The next day it rained like nobody's business, and the 8km hike back was ridiculously muddy and slippery. I was lucky and didn't fall, but only because I had a walking stick and some help from the tribal girls. I got back totally soaked and fortunately the tour agency let me take a shower there and put on some dry clothes, before heading off to the border. I bought a ticket from them all the way to Kunming, and in Vietnam's final insult, I got scammed one last time.
I do believe that the girl who sold me the ticket thought she was telling the truth that I was to be on a nice, new, air-conditioned sleeper bus. However, her boss had other ideas, and he knew that once I crossed the border, I couldn't come back and get angry with him about it. The border crossing was very complicated, and Vietnam not only took away my visa but never even stamped my passport, so it appears like I was never even there! And the Chinese guys had a very long discussion, made me sign my name again, and compared me to my photo for a while before finally letting me through. At the bus station, some guy showed me a badge that said "license" and tried to get me to go to his office to "ask me some questions". I don't know what he wanted, but when I said he had to ask me the questions in public, he tried to sell me water and then to change my money before finally giving up. And of course I was not on the nice sleeper, but one that was better than but quite similar to the horrible one I took to Vietnam in the first place, closing up a nice little circle for my sojourn in Vietnam. Some guy on the bus kept yelling at me - I have no idea why - and the bus broke down in the middle of the night and they spent 90 minutes trying to fix the engine in the dark. And to top it all off, they broke my backpack - ripping one of the straps right off the front of it. At least they didn't steal anything, which is what I was expecting to happen. The road was horrible, and there were times we bumped so hard I was bounced totally up off my bunk. I had to hang on to the window for most of the night to keep from falling, and though I read a lot of my book, I didn't get much sleep.

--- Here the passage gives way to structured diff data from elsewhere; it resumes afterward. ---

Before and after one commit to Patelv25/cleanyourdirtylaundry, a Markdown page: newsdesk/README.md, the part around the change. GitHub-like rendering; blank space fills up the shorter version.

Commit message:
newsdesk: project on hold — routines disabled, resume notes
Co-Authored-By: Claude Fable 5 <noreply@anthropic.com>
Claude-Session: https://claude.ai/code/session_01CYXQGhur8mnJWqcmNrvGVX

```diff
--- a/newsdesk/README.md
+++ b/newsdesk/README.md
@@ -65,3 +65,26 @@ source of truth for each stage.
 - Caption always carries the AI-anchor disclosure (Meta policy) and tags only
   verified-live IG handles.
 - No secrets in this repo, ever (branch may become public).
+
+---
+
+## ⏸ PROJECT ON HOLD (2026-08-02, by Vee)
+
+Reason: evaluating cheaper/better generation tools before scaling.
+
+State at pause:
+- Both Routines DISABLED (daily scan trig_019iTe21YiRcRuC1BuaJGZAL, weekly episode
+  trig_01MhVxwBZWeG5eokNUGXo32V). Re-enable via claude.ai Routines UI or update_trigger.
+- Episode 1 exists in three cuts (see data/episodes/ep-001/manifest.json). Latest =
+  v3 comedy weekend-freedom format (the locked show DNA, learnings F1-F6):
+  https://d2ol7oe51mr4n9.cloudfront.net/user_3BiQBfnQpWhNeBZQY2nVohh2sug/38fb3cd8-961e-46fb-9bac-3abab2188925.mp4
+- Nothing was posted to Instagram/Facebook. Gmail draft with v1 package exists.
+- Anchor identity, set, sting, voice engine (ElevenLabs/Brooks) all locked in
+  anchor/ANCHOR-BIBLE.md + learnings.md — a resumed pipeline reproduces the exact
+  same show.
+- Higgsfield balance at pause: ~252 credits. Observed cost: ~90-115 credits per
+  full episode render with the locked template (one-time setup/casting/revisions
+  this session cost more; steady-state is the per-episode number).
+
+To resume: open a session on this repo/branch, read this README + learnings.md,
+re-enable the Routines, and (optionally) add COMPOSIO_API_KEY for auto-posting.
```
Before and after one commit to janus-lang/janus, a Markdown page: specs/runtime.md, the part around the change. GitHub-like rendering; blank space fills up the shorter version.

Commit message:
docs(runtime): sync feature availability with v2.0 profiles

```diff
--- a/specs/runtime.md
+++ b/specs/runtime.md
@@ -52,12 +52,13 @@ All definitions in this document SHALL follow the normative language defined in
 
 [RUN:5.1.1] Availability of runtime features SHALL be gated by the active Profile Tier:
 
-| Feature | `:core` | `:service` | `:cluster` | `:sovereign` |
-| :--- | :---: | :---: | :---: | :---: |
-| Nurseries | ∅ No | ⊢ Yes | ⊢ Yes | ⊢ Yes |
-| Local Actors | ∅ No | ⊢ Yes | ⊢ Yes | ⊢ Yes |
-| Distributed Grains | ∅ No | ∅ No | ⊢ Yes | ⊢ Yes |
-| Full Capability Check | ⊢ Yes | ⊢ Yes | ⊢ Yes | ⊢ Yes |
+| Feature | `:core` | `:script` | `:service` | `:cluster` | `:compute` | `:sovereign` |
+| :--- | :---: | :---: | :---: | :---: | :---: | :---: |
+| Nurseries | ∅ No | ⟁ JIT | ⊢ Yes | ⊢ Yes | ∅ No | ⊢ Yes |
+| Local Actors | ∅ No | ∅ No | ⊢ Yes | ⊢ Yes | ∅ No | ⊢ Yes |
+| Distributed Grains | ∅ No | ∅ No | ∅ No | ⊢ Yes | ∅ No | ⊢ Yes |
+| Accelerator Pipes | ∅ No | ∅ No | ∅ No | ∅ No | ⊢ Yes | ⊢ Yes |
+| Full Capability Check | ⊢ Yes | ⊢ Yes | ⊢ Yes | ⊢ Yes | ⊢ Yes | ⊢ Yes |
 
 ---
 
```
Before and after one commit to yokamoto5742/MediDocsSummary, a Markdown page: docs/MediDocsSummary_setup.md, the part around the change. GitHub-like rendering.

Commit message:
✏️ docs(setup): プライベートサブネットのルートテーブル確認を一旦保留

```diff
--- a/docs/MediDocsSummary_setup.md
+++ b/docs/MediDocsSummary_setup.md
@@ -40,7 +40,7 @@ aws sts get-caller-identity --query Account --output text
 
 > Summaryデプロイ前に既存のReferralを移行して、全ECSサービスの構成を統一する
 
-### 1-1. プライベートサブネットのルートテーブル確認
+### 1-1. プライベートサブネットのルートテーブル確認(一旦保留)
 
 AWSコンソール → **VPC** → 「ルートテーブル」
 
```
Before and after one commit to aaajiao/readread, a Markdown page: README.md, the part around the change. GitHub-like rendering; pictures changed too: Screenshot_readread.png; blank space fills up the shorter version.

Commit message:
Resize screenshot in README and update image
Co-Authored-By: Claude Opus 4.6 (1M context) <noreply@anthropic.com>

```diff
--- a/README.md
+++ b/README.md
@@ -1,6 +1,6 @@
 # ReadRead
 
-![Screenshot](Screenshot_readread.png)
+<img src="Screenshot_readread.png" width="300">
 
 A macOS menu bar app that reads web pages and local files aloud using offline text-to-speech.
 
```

And now I'm back in China. It's weird to be back - it's much more challenging to travel here, and I was kind of enjoying the ease of travel in Vietnam. In fact, I liked Vietnam so much I was very tempted to stay a lot longer. It's definitely a place I'll return to. But China is nice too, and actually the people I've met here have been extremely nice as well, but fewer of them speak any English at all, so it's hard to find out how nice they really are.
Well, I've rambled on, but it's been quite a week. Hope I've kept you all entertained. It's certainly been an adventure over here.
Till next time,